Almost 200 runs behind, in fact, and with just three first innings wickets left after Australia had at one stage reduced the Proteas to 184-7 in reply to the home side’s first innings of 394.
Arthur, though, was confident that the tourists could overcome the odds and fight their way back into the match.
‘If we can maybe try and add another 70, that’s going to take us around to lunch time [on day three],’ Arthur said.
‘We’ve got it all to do, really. We’ve got to find a way to get ourselves out of this situation.’
Just 24 hours later, JP Duminy sat in the same chair having done exactly what his coach had asked him to do – and then some.

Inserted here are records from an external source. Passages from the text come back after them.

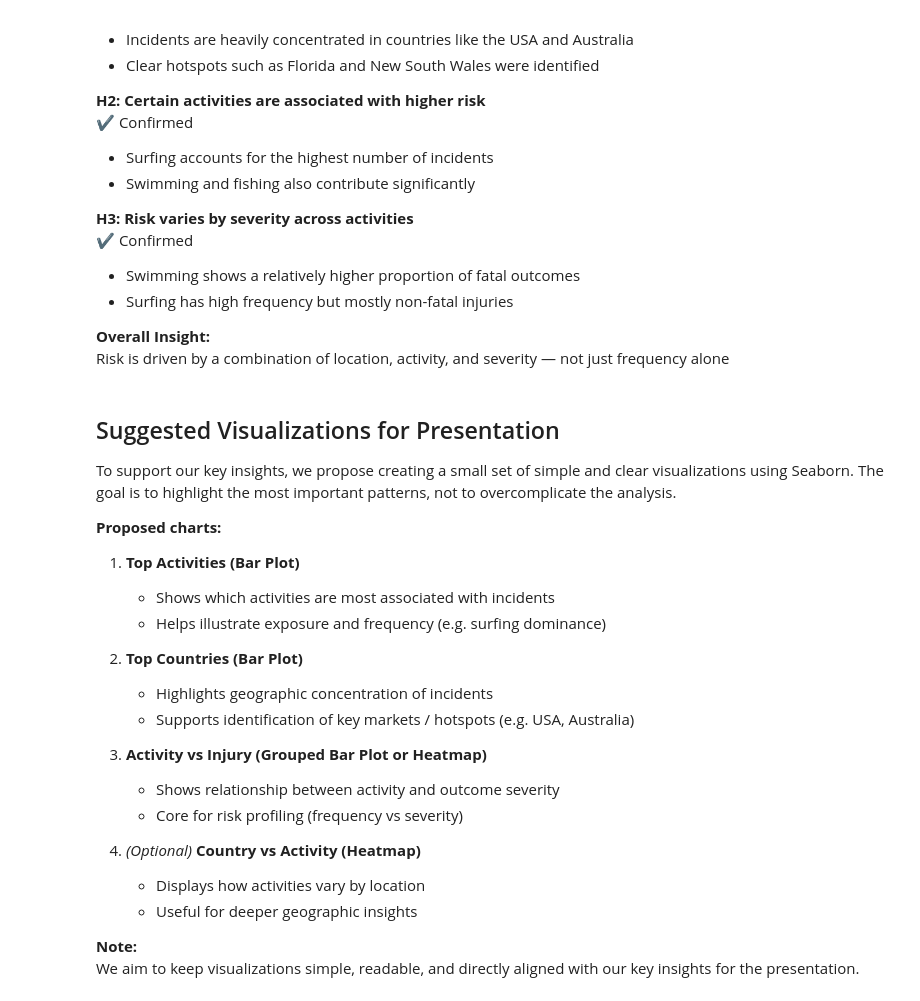
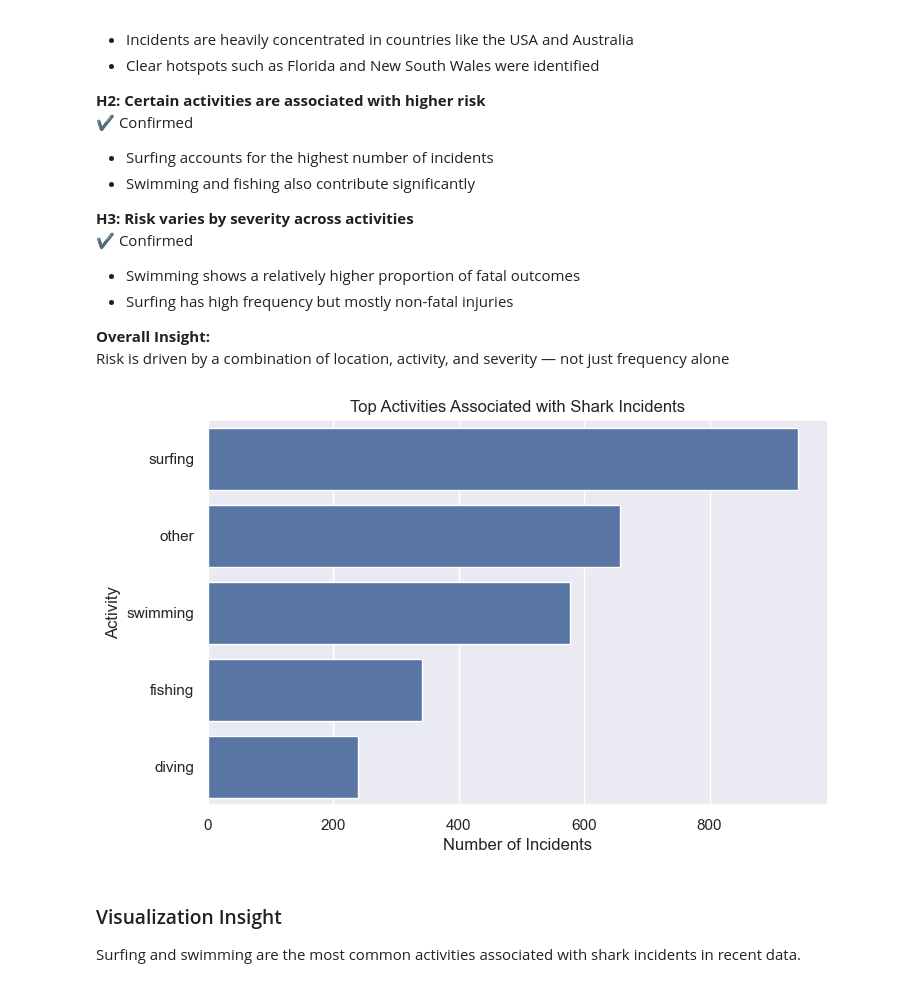
Before and after one commit to lgrefenstein/data-cleaning-pandas, a Jupyter notebook: eda.ipynb, the cells around one changed output. Cells and saved outputs as stored; diff of their text form; code cells hidden in the pictures.

Commit message:
Update EDA with analysis and visualization

```diff
--- a/eda.ipynb
+++ b/eda.ipynb
@@ -238,28 +238,3 @@ pd.crosstab(df_recent["activity_final"], df_recent["injury_final"])
 
 **Overall Insight:**
 Risk is driven by a combination of location, activity, and severity — not just frequency alone
-# %% [markdown]
-## Suggested Visualizations for Presentation
-
-To support our key insights, we propose creating a small set of simple and clear visualizations using Seaborn. The goal is to highlight the most important patterns, not to overcomplicate the analysis.
-
-**Proposed charts:**
-
-1. **Top Activities (Bar Plot)**
-   - Shows which activities are most associated with incidents
-   - Helps illustrate exposure and frequency (e.g. surfing dominance)
-
-2. **Top Countries (Bar Plot)**
-   - Highlights geographic concentration of incidents
-   - Supports identification of key markets / hotspots (e.g. USA, Australia)
-
-3. **Activity vs Injury (Grouped Bar Plot or Heatmap)**
-   - Shows relationship between activity and outcome severity
-   - Core for risk profiling (frequency vs severity)
-
-4. *(Optional)* **Country vs Activity (Heatmap)**
-   - Displays how activities vary by location
-   - Useful for deeper geographic insights
-
-**Note:**
-We aim to keep visualizations simple, readable, and directly aligned with our key insights for the presentation.
@@ -265,0 +245,20 @@ We aim to keep visualizations simple, readable, and directly aligned with our ke
+# %%
+# Set a clean visual style
+sns.set_theme()
+# %%
+# Get the most common activities in recent data
+top_activities = df_recent["activity_final"].value_counts().head(10)
+# %%
+# Create bar plot for top activities
+plt.figure(figsize=(8, 5))
+sns.barplot(x=top_activities.values, y=top_activities.index)
+plt.title("Top Activities Associated with Shark Incidents")
+plt.xlabel("Number of Incidents")
+plt.ylabel("Activity")
+
+plt.show()
+# %% [output]
+[figure, added]
+# %% [markdown]
+### Visualization Insight
+Surfing and swimming are the most common activities associated with shark incidents in recent data.
```
Also changed, not shown: parts of 9 cells of this notebook.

The left-hander had helped the Proteas add another 261 runs to their total, almost 200 more than Arthur’s seemingly optimistic target, helping them to a 65-run first innings lead.
He finished with 166, his first Test century in just his second Test, and shared a remarkable 180-run partnership with No 10 Dale Steyn, which was just 15 runs short of the all-time record for the ninth wicket.
So impressive had the young star been that the famously parochial MCG crowd stood and applauded warmly as he celebrated his century, even though he had taken the match away from the home side and brought up triple figures with a boundary off the bowling of local hero Peter Siddle.
The crowd stood again when Steyn fell for a brave and crucial 76, but Duminy wasn’t done yet. He added a further 28 runs with No 11 Makhaya Ntini, of which the tailender contributed two, meaning South Africa’s final four wickets had added a record 318 runs.
Apart from the faith he place in the tail, the patience shown by Duminy – who had represented his country in white-ball cricket for four years before his Test debut – was the feature of his innings.
He spent more than seven-and-a-half hours at the crease, played out 249 dot balls and scored 60 singles, 43 of which were tucked on the leg side.
His stroke play became more expansive as the innings progressed and the Australian bowlers tired; he drove fluently through the covers and straight down the ground, pulled strongly through midwicket and cut beautifully square of the wicket.
The home side missed some chances on that third day – notably when Michael Hussey was blinded by the sun and unable to get his hands on a high ball – but none of them came from Duminy’s blade.
It was a chanceless performance and one that was the foundation of an incredible nine-wicket win.
It secured the Proteas their first-ever series victory on Australian soil and ended the home side’s 16-year streak without a series defeat in their own backyard.
Such was the strength of South Africa’s batting line-up that Duminy had only got his chance in the side when Ashwell Prince was ruled out due to a thumb injury.
He celebrated his inclusion with a match-sealing fifty in a record-breaking run chase Perth and then a series-clinching century at the MCG. Rarely has a player entered the Test arena in such an incredible fashion.
‘I probably came out here thinking I wouldn’t play, being that I’ve travelled now for a year without getting a game,’ Duminy conceded.
‘But stranger things have happened in life.’